Edward Feaser, "Natural law or supernatural law?" (Edward Feser, September 26, 2013), begins his article with some common sense observations:
When you blur a real distinction between any two things A and B, you invariably tend, at least implicitly, to deny the existence of either A or B. For instance, there is, demonstrably, a real distinction between mind and matter. To blur this distinction, as materialists do, is implicitly to deny the existence of mind. Reductionist materialism is, as I have argued in several places (such as here), really just eliminative materialism in disguise. There is also a clear moral distinction between taking the life of an innocent person and taking the life of a guilty person. To blur this distinction, as many opponents of capital punishment do, is to blur the distinction between innocence and guilt. That is why opposition to capital punishment tends to go hand in hand with suspicion of the very idea of punishment as such.[Hat tip to C.B.]

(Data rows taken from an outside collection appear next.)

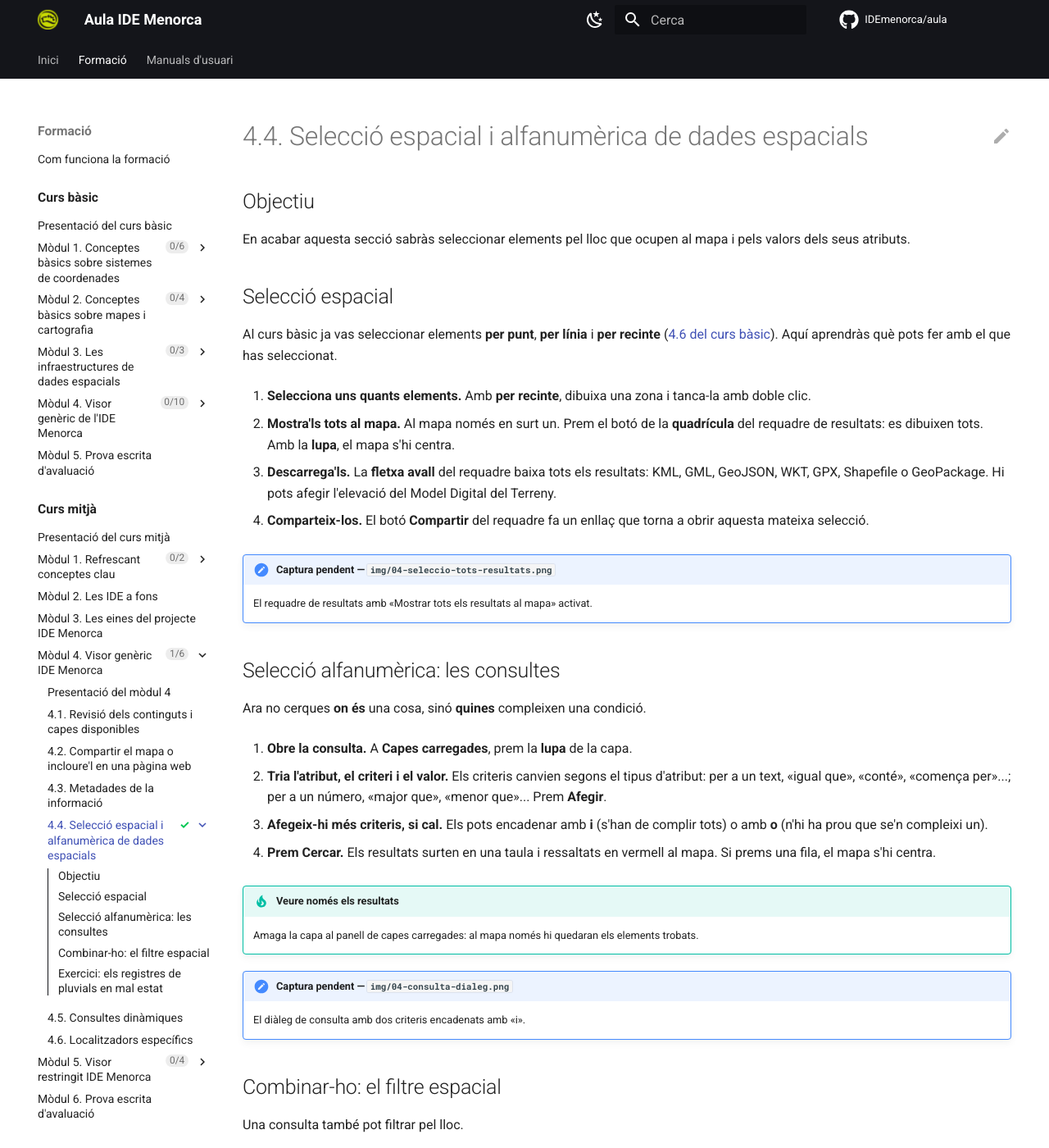
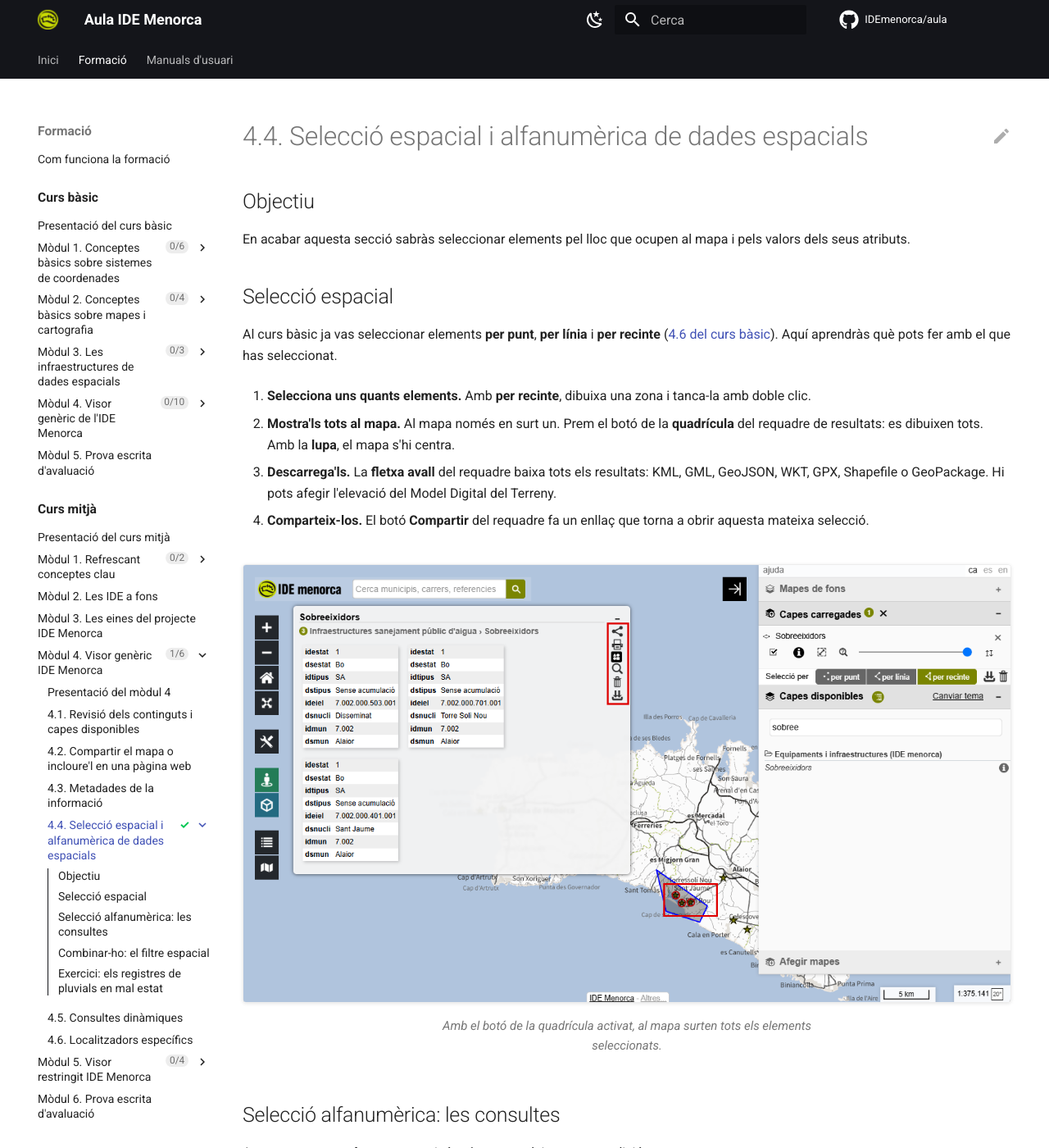
Before and after one commit to IDEmenorca/aula, an MkDocs documentation site: the page built from docs/formacio/mig/modul-4-visor-generic/04-seleccio-espacial-alfanumerica.md, in a window 1280 px wide and 1400 px high. Shown: the whole window at 82% size. Built offline with MkDocs 1.6.1 and Material for MkDocs 9.7.7, drawn with Linux system fonts in a browser that asks for light colours; comment, search, counter and statistics services are not loaded; some of the changed text lies outside the part shown.

Commit message:
Curs mitja 4.4: captures de la seleccio i del dialeg de consulta
Co-Authored-By: Claude Opus 5.5 <noreply@anthropic.com>

```diff
--- a/docs/formacio/mig/modul-4-visor-generic/04-seleccio-espacial-alfanumerica.md
+++ b/docs/formacio/mig/modul-4-visor-generic/04-seleccio-espacial-alfanumerica.md
@@ -25,8 +25,10 @@ Aquí aprendràs què pots fer amb el que has seleccionat.
 4. **Comparteix-los.** El botó **Compartir** del requadre fa un enllaç que torna
    a obrir aquesta mateixa selecció.
 
-!!! note "Captura pendent — `img/04-seleccio-tots-resultats.png`"
-    El requadre de resultats amb «Mostrar tots els resultats al mapa» activat.
+<figure markdown>
+  ![Requadre de resultats amb tres sobreeixidors seleccionats per recinte, la columna de botons del requadre ressaltada i, al mapa, els tres elements dins el recinte dibuixat també ressaltats](img/04-seleccio-tots-resultats.png){ .captura }
+  <figcaption>Amb el botó de la quadrícula activat, al mapa surten tots els elements seleccionats.</figcaption>
+</figure>
 
 ## Selecció alfanumèrica: les consultes
 
@@ -48,8 +50,10 @@ Ara no cerques **on és** una cosa, sinó **quines** compleixen una condició.
     Amaga la capa al panell de capes carregades: al mapa només hi quedaran els
     elements trobats.
 
-!!! note "Captura pendent — `img/04-consulta-dialeg.png`"
-    El diàleg de consulta amb dos criteris encadenats amb «i».
+<figure markdown>
+  ![Diàleg de consulta alfanumèrica de la capa Sobreeixidors amb els botons Afegir i Cercar ressaltats, i la llista amb dos criteris: dsestat igual que «Bo» i dsmun igual que «Es Castell»](img/04-consulta-dialeg.png){ .captura }
+  <figcaption>Cada criteri s'afegeix a la llista amb Afegir. Quan hi són tots, Cercar.</figcaption>
+</figure>
 
 ## Combinar-ho: el filtre espacial
 
```
Also changed, not shown: docs/formacio/mig/modul-4-visor-generic/img/04-consulta-dialeg.png (added), docs/formacio/mig/modul-4-visor-generic/img/04-seleccio-tots-resultats.png (added).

... A real distinction that is all too often blurred in theology is that between the natural and the supernatural -- between the limited relationship with God that is our natural end and the gratuitous, supernatural gift of the beatific vision; between the knowledge of God’s existence and nature that is available to philosophical reason, and that which is given only in revelation; and between the natural law and supernatural virtue. One way to blur this distinction is to collapse the supernatural into the natural -- for example, to reduce God to a symbol, and Christian charity to a mere political program for social justice. This, as Karl Barth famously put it, is not to speak of God at all but merely to speak of man in a loud voice, a kind of virtual atheism.
But another way to blur the distinction is to go in the other direction, absorbing the natural into the supernatural -- a tendency to be found in Catholic Nouvelle Théologie writers like Henri de Lubac and, it seems, in David Bentley Hart. Where morality is concerned, the tendency is, as we’ve seen recently with Hart, to denude the notion of natural law of significant content, so that it is only through the lens of revelation that one can clearly see what the natural law requires and only via grace that one can to any extent obey it. (I do not say that this is exactly what Hart himself thinks – though it seems to me he did not make it clear exactly what he thinks – but only that this is the direction in which his recent remarks about natural law tend.)
But a law that cannot be known from the nature of things, but only via special divine revelation, is not the natural law. Read more >>